(Family Features) - Fall gardening rituals are often a welcome change from the busyness of the growing season. We may have leaves to rake and spent plants to cut down, but the pace tends to be a bit slower, more relaxed. And garden cleanup brings a sense of order to the end of the season, especially after we spread a fresh covering of mulch around trees, shrubs, and perennials. Mulch has become a bit of a fashion statement, as witnessed by the colored mulches on the market, but mulch serves a utilitarian purpose as well. It reduces weed growth, conserves moisture in the soil, and moderates temperature fluctuations in the soil. Fall mulching can help plants survive the winter, and the best material for this purpose is bark mulch.

Several bark and wood mulches are available: bark nuggets, mini-nuggets, hardwood mulch, and shredded mulch. Some come in bags, some in bulk. A chief advantage of these mulches compared with other organic mulches is that they remain attractive and functional for a couple of years. That's why they are the best choice for mulching around trees, shrubs, and other long-lived plants.

What's In Bark Mulch?

According to the National Bark & Soil Producers Association, any mulch with "bark" in the name must be at least 85 percent bark of that named tree. A "mulch" material, on the other hand, need be only 70 percent of the named material, and it may be either bark or wood. The primary difference is how long the mulch will last before breaking down. Bark is coarser, with larger pieces than shredded bark or other wood mulch, so it doesn't decompose as quickly. But it can be too coarse for some uses, such as around soft-stemmed perennials.

Spreading Mulch

Three to four inches of bark mulch is a good covering to apply around trees and shrubs in spring and fall. A thicker layer can reduce air circulation in the soil, which will retard plant growth. Also, take care not to pile mulch around the main stem of a plant or tree trunk. You frequently see these volcano cones of mulch surrounding tree trunks, but this technique can severely damage a tree by keeping the bark moist and inviting disease and insects, not to mention hungry rodents in winter. The mulch should be spread in a circle around the tree no closer than about 3 inches from the trunk. Use a thinner layer -- 2 to 3 inches -- around perennials.
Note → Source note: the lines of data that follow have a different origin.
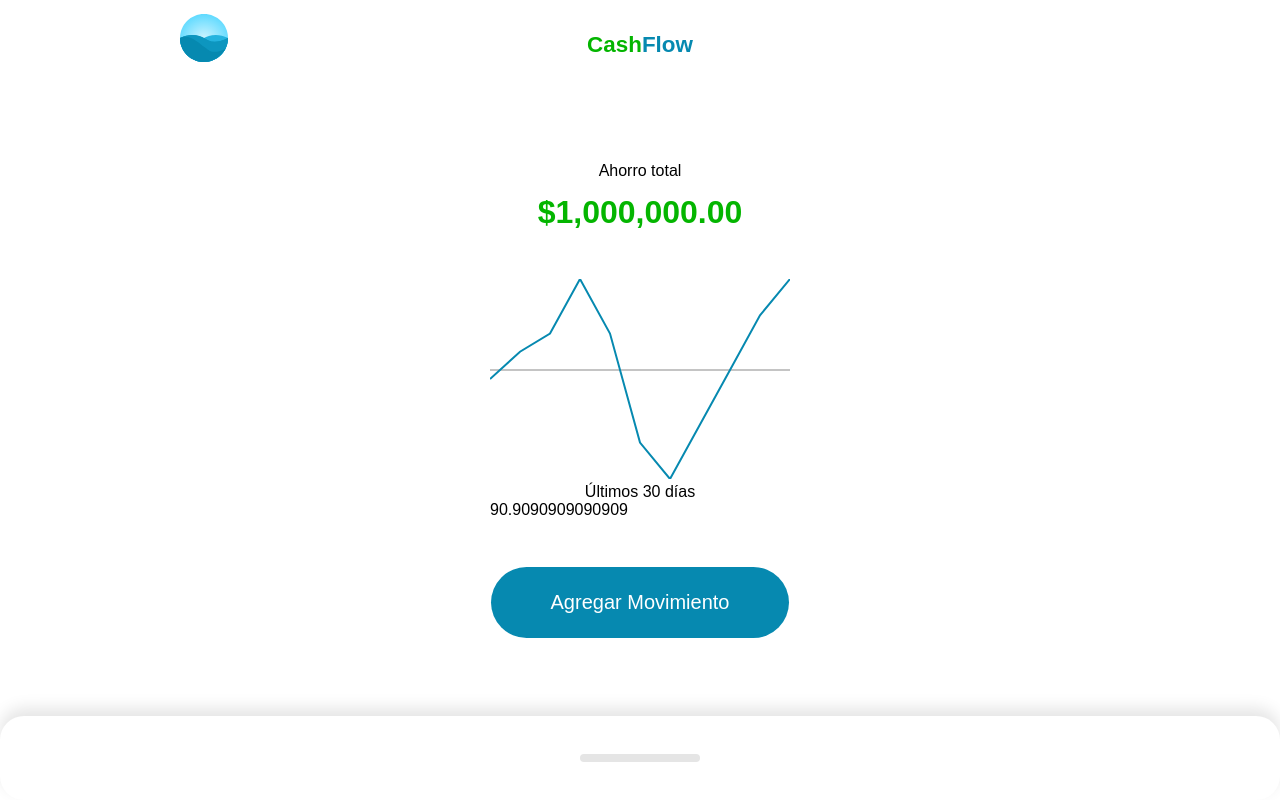
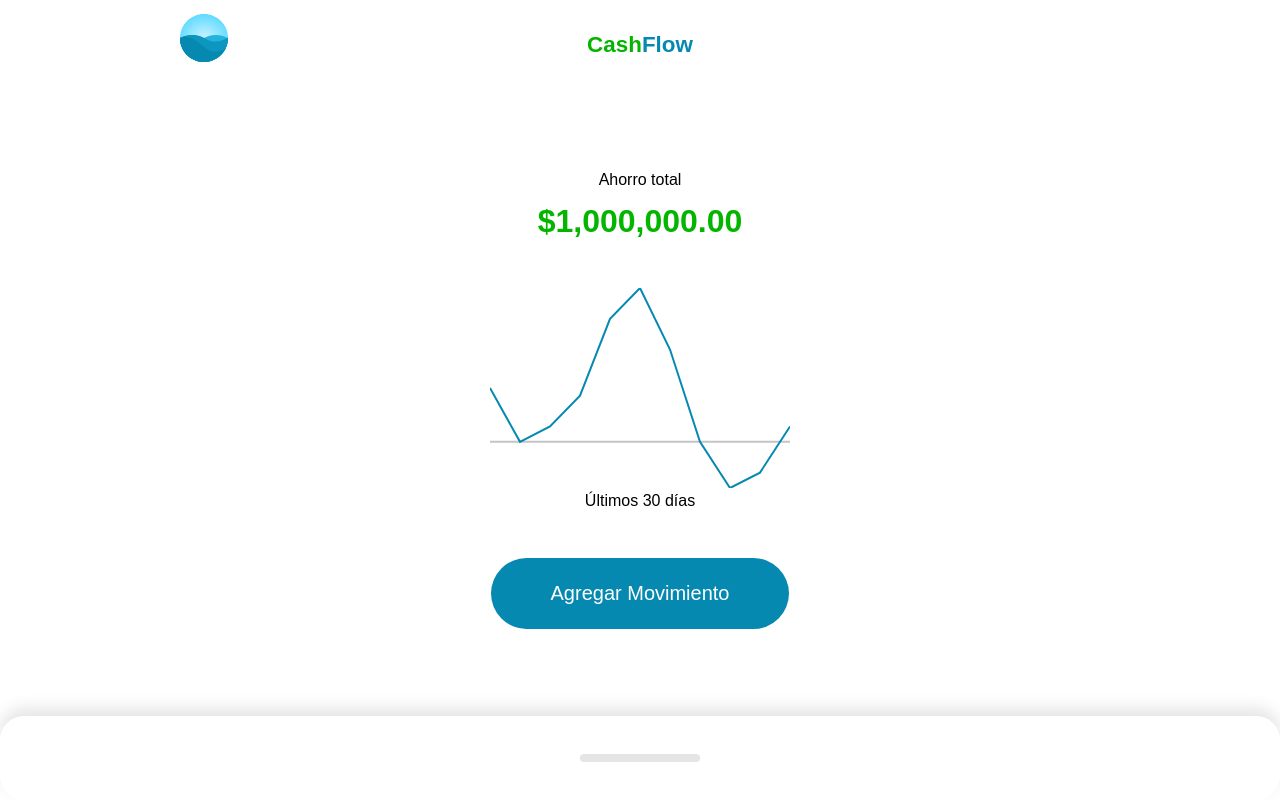
Before and after one commit to Edracobi028/app-cashFlow, a Vue app: page / in a window 1280 px wide. Built offline with nearby package versions, Linux system fonts and the light colour scheme.

Commit message:
Modelo de datos 16/21 - uso de eventos filter(), .map(), setDate() y reduce()

```diff
--- a/src/components/Home.vue
+++ b/src/components/Home.vue
@@ -47,63 +47,95 @@ export default {
     return {
       amount: null,
       label: null,
-      amounts:[100, 200, 500, 200, -400, -600, -300, 0, 300, 500 ],
       movements: [{
         id: 0,
         title: "Movimiento 1",
         description: "Esto es un gasto",
-        amount: 1000,
+        amount: 100,
+        time: new Date("10-02-2022"),
       },{
         id: 1,
         title: "Movimiento 2",
         description: "Esto es un gasto",
-        amount: -1000,
+        amount: 200,
+        time: new Date("10-02-2022"),
       },{
         id: 2,
         title: "Movimiento 3",
         description: "Esto es un gasto",
-        amount: -1000,
+        amount: 500,
+        time: new Date("10-02-2022"),
       },{
         id: 3,
         title: "Movimiento 4",
         description: "Esto es un gasto",
-        amount: -1000,
+        amount: 200,
+        time: new Date("10-02-2022"),
       },{
         id: 4,
         title: "Movimiento 5",
         description: "Esto es un gasto",
-        amount: -1000,
+        amount: -400,
+        time: new Date("10-02-2022"),
       },{
         id: 5,
         title: "Movimiento 6",
         description: "Esto es un gasto",
-        amount: 1000,
+        amount: -600,
+        time: new Date("10-02-2022"),
       },
       {
         id: 6,
         title: "Movimiento 7",
         description: "Esto es un gasto",
-        amount: 1000,
-      },
-      {
-        id: 6,
-        title: "Movimiento 7",
-        description: "Esto es un gasto",
-        amount: 1000,
+        amount: -300,
+        time: new Date("10-02-2022"),
       },
       {
         id: 7,
         title: "Movimiento 8",
         description: "Esto es un gasto",
-        amount: 1000,
+        amount: 100,
+        time: new Date("10-02-2022"),
       },
       {
         id: 8,
         title: "Movimiento 9",
         description: "Esto es un gasto",
-        amount: 1000,
+        amount: 300,
+        time: new Date("09-02-2022"),
+      },
+      {
+        id: 9,
+        title: "Movimiento 10",
+        description: "Esto es un gasto",
+        amount: 500,
+        time: new Date("09-02-2022"),
       }],
     }
-  }
+  },
+  computed: {
+    amounts(){
+      const lastDays =  this.movements
+      //Obtener ultimos 30 dias
+      .filter(m => {
+        const today = new Date();//Dia de hoy
+        const oldDate = today.setDate(today.getDate() - 30); //establecer una fecha apartir de hoy
+        return m.time > oldDate; //Comparamos si es verdadero o falso
+      })
+      //obtiene el elemento m que es el movements
+      .map(m => m.amount); //lista de todos los montos en especifico
+
+      //tomar cada una de las fechas y sumarle los movimientos anteriores
+      return lastDays.map((m, i) => {
+        const lastMovements = lastDays.slice(0, i); //Por cada movimiento obtener toda la lista de movimientos anteriores a este
+        //retornar toda la sumatoria de los ultimos movimientos
+
+        return lastMovements.reduce((suma, movement) => {
+          return suma + movement
+        }, 0);
+      });
+    }
+  },
 };
 </script>
--- a/src/components/Resume/Graphic.vue
+++ b/src/components/Resume/Graphic.vue
@@ -31,13 +31,12 @@
             />
         </svg>
         <p>Últimos 30 días</p>
-        <div>{{ zero}}</div>
     </div>
 </template>
 
 <script setup>
      //Importamos props, toRefs, computed para recibir los montos y transformar en pixeles
-     import { ref, defineProps, toRefs, computed } from 'vue';
+     import { ref, defineProps, defineEmits ,toRefs, computed } from 'vue';
 
      //Definimos props
      const props = defineProps({
@@ -82,6 +81,8 @@
 
     const pointer = ref(0); //Crear Variable que tenga esa coordenada e inicializarla en cero
 
+    const emit = defineEmits(["select"]); //Definir un evento llamado select
+
      //Funcion que recibe un evento
      const tap = ({ target, touches }) => {
         showPointer.value = true; //Aparecer el cursor
@@ -89,6 +90,7 @@
         const elementX = target.getBoundingClientRect().x; //Obtener cual es la coordenada x donde inicia
         const touchX = touches[0].clientX; //la coordenada donde hice touch
         pointer.value = ((touchX - elementX) * 300) / elementWidth ;//Transformarlo auna escala
+        emit("select", amounts)
     }
 
      const untap = () => {
```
Use shredded mulch around perennials and on walkways because large bark chips are too coarse. On steep slopes, shredded mulch (hardwood stays in place better than softwood) is best because large bark chips can easily wash away.

As bark decomposes, it uses nitrogen from the soil. This doesn't usually cause a nitrogen deficiency if the mulch stays on the surface of the soil because it decomposes slowly. Shredded bark decomposes more quickly, so if you use this type of mulch and your plants show any signs of nitrogen deficiency, such as yellowing leaves, you might want to add some nitrogen fertilizer before spreading new mulch. If you mix mulch into the soil, incorporating nitrogen fertilizer at the same time is a good idea.

A former floral designer and interior plantscaper, Kathie Bond-Borie has spent 20 years as a garden writer/editor, including her current role as Horticultural Editor for the National Gardening Association. She loves designing with plants, and spends more time playing in the garden - planting and trying new combinations - than sitting and appreciating it.


National Gardening Association